Originally created 05/15/98

Forget Hollywood: Cannes prefers dark, brooding films



CANNES, France -- After a flashy opening featuring the American star power of John Travolta-turned-Clintonesque, Hollywood has had its night at Cannes.

Now the film festival can get back to familiar subjects: Funerals. Physical disability. Concentration camps.

Those are just some of the areas explored by the 22 films in competition this year, making for a dark selection.

But the lineup at this 51st edition of Cannes also is one of the most anticipated in years, with a number of films seen as possible winners. That's a contrast to last year, when many couldn't name a film halfway through the festival that they considered good enough for the top prize.

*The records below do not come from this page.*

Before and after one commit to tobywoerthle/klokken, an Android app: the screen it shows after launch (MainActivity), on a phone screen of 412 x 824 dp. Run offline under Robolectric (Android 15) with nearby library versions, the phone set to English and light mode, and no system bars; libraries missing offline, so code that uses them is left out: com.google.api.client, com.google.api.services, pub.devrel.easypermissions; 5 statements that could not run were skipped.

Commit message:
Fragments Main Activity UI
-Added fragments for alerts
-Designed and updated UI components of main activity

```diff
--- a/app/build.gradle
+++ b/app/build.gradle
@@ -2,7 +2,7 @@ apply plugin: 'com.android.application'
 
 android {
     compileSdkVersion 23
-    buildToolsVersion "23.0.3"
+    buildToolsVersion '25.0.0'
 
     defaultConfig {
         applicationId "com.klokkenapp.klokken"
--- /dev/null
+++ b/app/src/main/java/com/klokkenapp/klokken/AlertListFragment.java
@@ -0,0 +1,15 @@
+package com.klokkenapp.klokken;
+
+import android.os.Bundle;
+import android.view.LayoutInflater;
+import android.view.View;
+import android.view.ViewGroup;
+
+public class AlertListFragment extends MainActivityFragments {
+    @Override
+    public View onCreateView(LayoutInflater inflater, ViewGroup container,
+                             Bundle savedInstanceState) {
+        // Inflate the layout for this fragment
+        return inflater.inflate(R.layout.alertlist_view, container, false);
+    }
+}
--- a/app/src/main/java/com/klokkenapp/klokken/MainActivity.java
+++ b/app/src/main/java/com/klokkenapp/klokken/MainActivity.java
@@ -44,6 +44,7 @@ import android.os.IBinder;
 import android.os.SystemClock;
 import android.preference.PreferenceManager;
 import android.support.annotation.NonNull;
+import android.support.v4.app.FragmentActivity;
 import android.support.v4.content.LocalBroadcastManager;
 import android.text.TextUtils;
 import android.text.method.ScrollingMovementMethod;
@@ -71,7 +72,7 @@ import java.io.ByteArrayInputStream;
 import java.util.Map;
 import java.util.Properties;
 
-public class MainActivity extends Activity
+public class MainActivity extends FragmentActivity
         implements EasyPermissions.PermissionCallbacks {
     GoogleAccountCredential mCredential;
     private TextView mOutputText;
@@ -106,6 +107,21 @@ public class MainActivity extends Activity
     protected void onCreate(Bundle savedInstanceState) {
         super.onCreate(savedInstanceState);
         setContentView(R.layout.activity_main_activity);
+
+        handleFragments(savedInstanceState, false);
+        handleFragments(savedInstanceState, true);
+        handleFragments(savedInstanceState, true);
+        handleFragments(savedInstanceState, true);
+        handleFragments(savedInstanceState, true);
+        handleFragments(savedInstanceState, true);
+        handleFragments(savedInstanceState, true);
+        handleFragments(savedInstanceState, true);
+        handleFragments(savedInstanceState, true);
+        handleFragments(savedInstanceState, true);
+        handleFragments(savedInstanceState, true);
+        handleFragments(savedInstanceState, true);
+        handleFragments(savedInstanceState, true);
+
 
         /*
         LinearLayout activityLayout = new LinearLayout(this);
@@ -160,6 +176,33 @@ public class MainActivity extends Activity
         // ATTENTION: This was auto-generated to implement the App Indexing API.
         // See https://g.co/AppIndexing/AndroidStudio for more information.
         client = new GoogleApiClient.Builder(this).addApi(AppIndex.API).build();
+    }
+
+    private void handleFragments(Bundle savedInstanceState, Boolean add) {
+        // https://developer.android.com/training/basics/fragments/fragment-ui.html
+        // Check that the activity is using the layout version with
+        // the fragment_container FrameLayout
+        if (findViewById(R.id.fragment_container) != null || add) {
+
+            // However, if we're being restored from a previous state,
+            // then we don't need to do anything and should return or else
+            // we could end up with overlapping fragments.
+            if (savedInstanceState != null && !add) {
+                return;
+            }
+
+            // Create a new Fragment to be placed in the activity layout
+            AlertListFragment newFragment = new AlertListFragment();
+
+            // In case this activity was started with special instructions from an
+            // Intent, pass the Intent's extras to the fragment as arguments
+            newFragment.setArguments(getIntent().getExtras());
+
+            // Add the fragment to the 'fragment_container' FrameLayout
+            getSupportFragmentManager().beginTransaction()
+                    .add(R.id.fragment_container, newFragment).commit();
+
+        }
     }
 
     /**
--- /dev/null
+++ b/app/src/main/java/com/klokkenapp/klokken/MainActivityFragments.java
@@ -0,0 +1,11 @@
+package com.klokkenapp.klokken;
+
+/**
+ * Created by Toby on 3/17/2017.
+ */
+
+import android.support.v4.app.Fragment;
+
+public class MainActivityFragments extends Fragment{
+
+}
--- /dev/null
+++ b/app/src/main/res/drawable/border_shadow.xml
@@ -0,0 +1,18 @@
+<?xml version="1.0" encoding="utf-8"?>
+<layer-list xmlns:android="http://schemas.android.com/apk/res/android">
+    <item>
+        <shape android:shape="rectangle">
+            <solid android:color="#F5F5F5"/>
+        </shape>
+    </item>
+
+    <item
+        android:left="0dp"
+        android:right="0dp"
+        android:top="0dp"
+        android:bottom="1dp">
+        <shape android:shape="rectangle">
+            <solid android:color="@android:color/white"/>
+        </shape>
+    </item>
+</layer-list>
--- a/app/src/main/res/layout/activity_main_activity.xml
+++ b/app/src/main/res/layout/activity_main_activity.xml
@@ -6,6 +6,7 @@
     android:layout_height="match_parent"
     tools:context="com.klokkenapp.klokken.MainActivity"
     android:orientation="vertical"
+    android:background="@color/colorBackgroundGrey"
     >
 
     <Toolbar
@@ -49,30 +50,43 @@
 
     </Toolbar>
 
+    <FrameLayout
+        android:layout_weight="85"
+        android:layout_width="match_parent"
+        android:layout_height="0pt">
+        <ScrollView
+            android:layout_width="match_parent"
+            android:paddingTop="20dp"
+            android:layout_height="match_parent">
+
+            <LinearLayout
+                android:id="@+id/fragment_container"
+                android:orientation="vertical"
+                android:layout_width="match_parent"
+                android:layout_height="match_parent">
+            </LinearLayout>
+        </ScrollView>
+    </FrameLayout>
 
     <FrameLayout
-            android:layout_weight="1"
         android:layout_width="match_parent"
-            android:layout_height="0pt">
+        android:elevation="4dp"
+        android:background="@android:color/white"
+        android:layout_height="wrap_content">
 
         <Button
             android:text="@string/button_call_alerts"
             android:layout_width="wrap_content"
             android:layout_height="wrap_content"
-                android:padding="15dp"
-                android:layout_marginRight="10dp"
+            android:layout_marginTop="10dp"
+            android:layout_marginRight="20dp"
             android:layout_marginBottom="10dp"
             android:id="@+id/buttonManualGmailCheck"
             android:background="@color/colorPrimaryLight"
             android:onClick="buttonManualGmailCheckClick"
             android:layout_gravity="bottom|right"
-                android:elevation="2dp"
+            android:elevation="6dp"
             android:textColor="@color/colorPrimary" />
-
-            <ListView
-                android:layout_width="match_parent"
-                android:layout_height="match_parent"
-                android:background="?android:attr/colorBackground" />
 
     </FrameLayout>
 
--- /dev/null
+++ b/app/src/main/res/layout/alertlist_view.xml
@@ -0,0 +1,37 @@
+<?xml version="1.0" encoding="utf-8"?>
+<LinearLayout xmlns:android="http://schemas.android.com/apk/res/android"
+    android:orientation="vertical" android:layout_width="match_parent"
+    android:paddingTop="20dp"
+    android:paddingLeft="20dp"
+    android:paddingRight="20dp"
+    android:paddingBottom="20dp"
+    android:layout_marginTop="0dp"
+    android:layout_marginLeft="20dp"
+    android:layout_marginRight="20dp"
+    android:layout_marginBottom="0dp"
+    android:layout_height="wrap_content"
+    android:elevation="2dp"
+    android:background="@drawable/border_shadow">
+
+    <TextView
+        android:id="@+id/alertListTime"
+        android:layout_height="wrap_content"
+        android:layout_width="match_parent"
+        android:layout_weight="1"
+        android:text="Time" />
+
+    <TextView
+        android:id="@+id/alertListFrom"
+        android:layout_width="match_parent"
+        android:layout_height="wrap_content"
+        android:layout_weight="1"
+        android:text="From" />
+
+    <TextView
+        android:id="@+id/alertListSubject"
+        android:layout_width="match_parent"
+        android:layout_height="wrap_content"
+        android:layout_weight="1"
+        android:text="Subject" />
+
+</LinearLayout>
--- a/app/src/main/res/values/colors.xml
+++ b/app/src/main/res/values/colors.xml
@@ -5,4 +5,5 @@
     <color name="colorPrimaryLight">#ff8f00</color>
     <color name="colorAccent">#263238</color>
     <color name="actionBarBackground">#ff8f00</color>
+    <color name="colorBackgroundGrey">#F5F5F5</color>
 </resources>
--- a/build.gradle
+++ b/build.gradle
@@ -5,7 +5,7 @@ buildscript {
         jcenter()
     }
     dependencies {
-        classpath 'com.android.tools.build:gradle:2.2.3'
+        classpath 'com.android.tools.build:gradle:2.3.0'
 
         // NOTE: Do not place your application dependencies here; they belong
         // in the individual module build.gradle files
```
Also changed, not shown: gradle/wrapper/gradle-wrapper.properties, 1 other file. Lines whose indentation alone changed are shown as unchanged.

The Cannes likes to highlight Hollywood fare on opening and closing nights -- such as this year's "Primary Colors" starring John Travolta as a Bill Clinton-like character running for president.

But when it comes to the 11 days of competition, the festival prefers independent films of a more brooding mode.

"That's Cannes," says veteran festival-goer Alex Ben Block, editor of the Hollywood Reporter. "They like moody films with a disturbing, cutting edge.

"You end up with some that are brilliant, and some that are unwatchable."

There should be both kinds this year. A few examples, from descriptions given to the press:

-- "Those Who Love Me Will Take the Train," a French film by Patrice Chereau, focuses on a long train trip to a funeral.

-- "Life is Beautiful," a highly praised Italian film directed by and starring Roberto Benigni, is about a father and son deported to a concentration camp. It is described as a comedy about the Holocaust.

-- "The Idiots" a much-anticipated Danish film by Lars von Trier, a Cannes winner for his searing "Breaking the Waves." The film deals, roughly, with a group of young people exploring the dark side of life, and is said to contain explicit group sex.

-- "The Hole," from Taiwan's Tsai Ming-Liang, is set just before 2000, when a strange epidemic is sweeping the land, garbage isn't being picked up, and there isn't any water. A man observes his neighbor through a hole in his floor.

-- "Dance Me to My Song," from Australia's Rolf de Heer, is written and acted by Heather Rose. The press notes begin: "What do you do when you're stuck in a (expletive) wheelchair and you can't talk except using a voice machine and your caregiver doesn't give a (expletive) for anything except herself?"

The head of the festival, Gilles Jacob, says he chose so many dark, brooding films because they are better.

"We want to show only very high-quality films," he told the Hollywood Reporter. "So the small, rather cheery family films we see in the United States are not of high enough caliber for us."

And comedies, he says, don't travel well. "Many Neapolitan comedies that make people from Naples scream with laughter don't amuse us at all."

On closing night, though, it will be back to Hollywood in a big way.

The final film, showing out of competition, is "Godzilla."